Loyola at a Glance
Loyola alumna receives grant for women entrepreneurs
April 3, 2009
Loyola University New Orleans alumna Sheryl Woodhouse-Keese, A’91, founder of Twisted Limb Paperworks, a sustainable paper manufacturer in Bloomington, Ind., is one of five recipients of fashion designer Eileen Fisher’s fifth annual Business Grant Program for Women Entrepreneurs.
Each recipient of the Eileen Fisher grant received $10,000 and was recognized in New York City March 23-24, during a two-day conference. The grant program recognizes women-owned businesses that combine the principles of social consciousness and sustainability to create new businesses or invigorate existing ones with solid business plans and strategies for long-term growth.
More than 125 businesswomen from across the U.S. applied for the grants. Applicants were evaluated on the social consciousness, sustainability, innovation, environmental impact of their business, intended use of grant money, and alignment with the mission of Eileen Fisher.
Other 2008 Eileen Fisher business grant recipients are Strong Healthcare in Richardson, Texas, simplyneutral of Minneapolis, Minn., Loyale Clothing of New York and The Goat Patrol in Durham, N.C.
In 1998, Woodhouse-Keese launched Twisted Limb, which creates handmade, 100- percent recycled paper that is stitched and assembled into invitations, thank you notes, business promotional items, holiday greeting cards and stationery for school and nonprofit fundraising. Woodhouse-Keese will use the grant to develop a line of handmade recycled memorial cards, programs and notes for earth-friendly funerals.
At Loyola, Woodhouse-Keese studied sociology and music and was active in Loyola Awakening retreats and Loyola University Community Action Program. She co-founded LUCAP’s environmental awareness program and the first recycling program on campus. Before starting her company, she worked as a naturalist and environmental educator in national and state parks and at private nature centers.

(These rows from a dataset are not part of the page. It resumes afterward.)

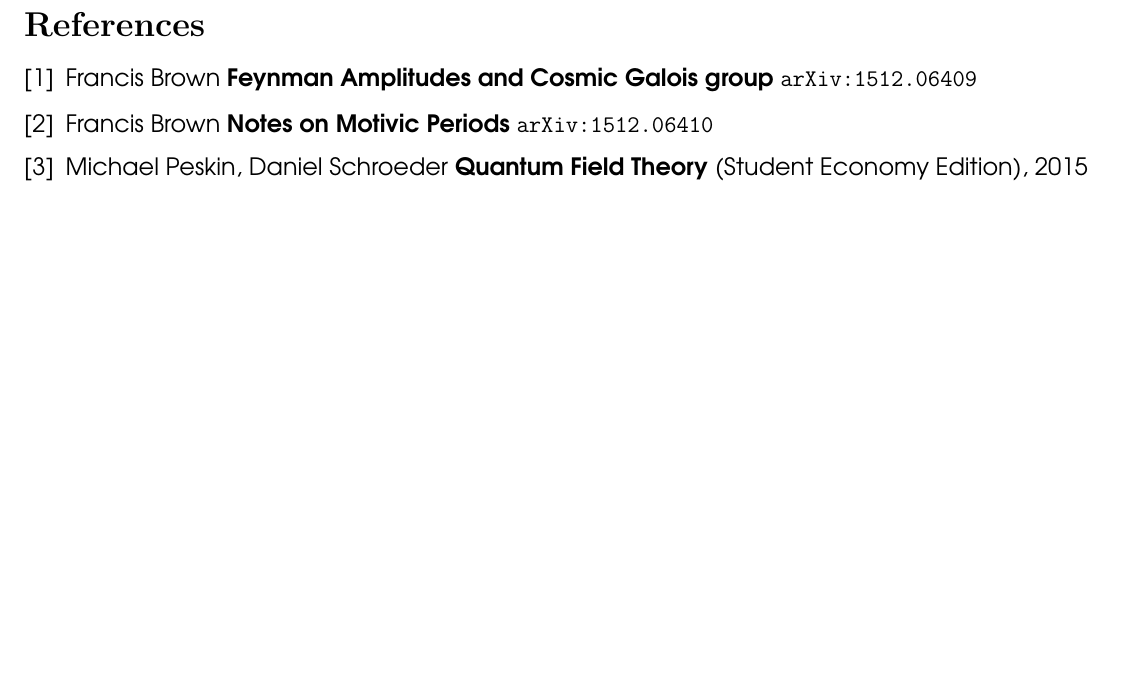
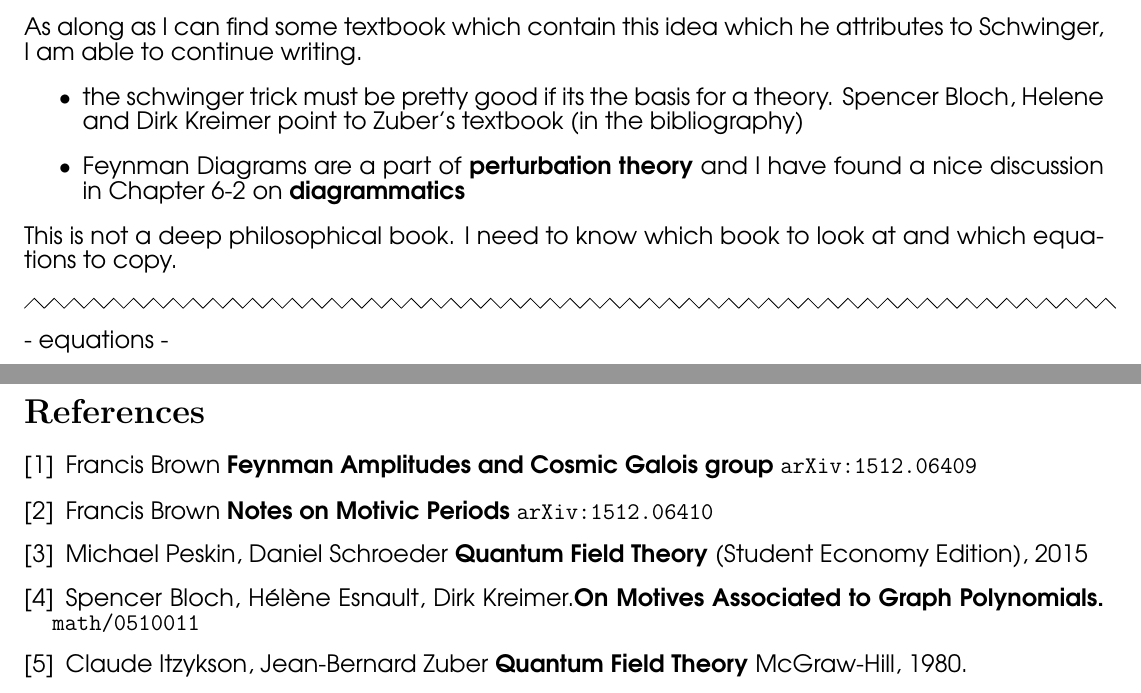
Before and after one commit to mango314/math-blog, a LaTeX document (2016/1116-brown.tex): part of page 2 of 2 before the commit and two parts of pages 2 and 3 of 3 after it, the two joined at a grey line, cut at the place of the change, the shorter picture padded with empty space. Compiled offline with pdfLaTeX.

Commit message:
just a tiny bit stuck

```diff
--- a/2016/1116-brown.tex
+++ b/2016/1116-brown.tex
@@ -68,6 +68,21 @@ and
 \draw (\a,0)--(\a,1);
 }
 \end{tikzpicture}
+
+\newpage
+
+
+\noindent As along as I can find some textbook which contain this idea which he attributes to Schwinger, I am able to continue writing.
+\begin{itemize}
+\item the schwinger trick must be pretty good if its the basis for a theory.  Spencer Bloch, Helene and Dirk Kreimer  point to Zuber's textbook (in the bibliography)
+\item Feynman Diagrams are a part of \textbf{perturbation theory} and I have found a nice discussion in Chapter 6-2 on \textbf{diagrammatics}
+\end{itemize}
+This is not a deep philosophical book.  I need to know which book to look at and which equations to copy. \\ \\ \dash
+\\ \\
+- equations -
+
+\newpage
+
 \fontfamily{qag}\selectfont \fontsize{12}{10}\selectfont
 
 \begin{thebibliography}{}
@@ -79,7 +94,10 @@ and
 
 \item Michael Peskin, Daniel Schroeder \textbf{Quantum Field Theory} (Student Economy Edition), 2015
 
+\item Spencer Bloch, H\'{e}l\`{e}ne Esnault, Dirk Kreimer.\textbf{On Motives Associated to Graph Polynomials.}
+\texttt{math/0510011}
 
+\item Claude Itzykson, Jean-Bernard Zuber \textbf{Quantum Field Theory} McGraw-Hill, 1980.
 
 \end{thebibliography}
 
```
Also changed, not shown: 2016/1116-brown.pdf.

“Creating Twisted Limb was the perfect way for me to blend my artistic talents and my environmental and social justice values with my desire to be an entrepreneur,” Woodhouse-Keese said. “So, the entire project has been extremely rewarding to me on many levels.”
Twisted Limb’s production art studio sits on 10 acres in the wooded countryside of south central Indiana. The studio creates recycled paper using colored office paper, junk mail and grocery bags, grass from the surrounding fields, ferns collected from the woods and water recycled from the studio’s air conditioner and dehumidifier. Employees earn living wages, generous paid-time-off benefits and organic produce from the company garden. The business’ entire operations are carbon neutral, and 22 percent of its annual profits are donated to environmental, community and equal rights organizations.
For more information on Twisted Limb, contact Sheryl Woodhouse-Keese at 812-876-9352 or by e-mail at firstname.lastname@example.org. To learn more about the 2009 Eileen Fisher Business Grant Program for Women Entrepreneurs, visit http://www.eileenfisher.com/ourcompany/cons/women_owned_bus_prog.asp.
Loyola at a Glance is written and distributed for the faculty, staff, students and friends of Loyola University New Orleans. It is published by the Office of Public Affairs, Greenville Hall, Box 909, 7214 St. Charles Avenue, New Orleans, LA 70118. (504) 861-5888.
Information to be included in Loyola at a Glance must be received 2-3 weeks in advance of the publication date. Send us your news here.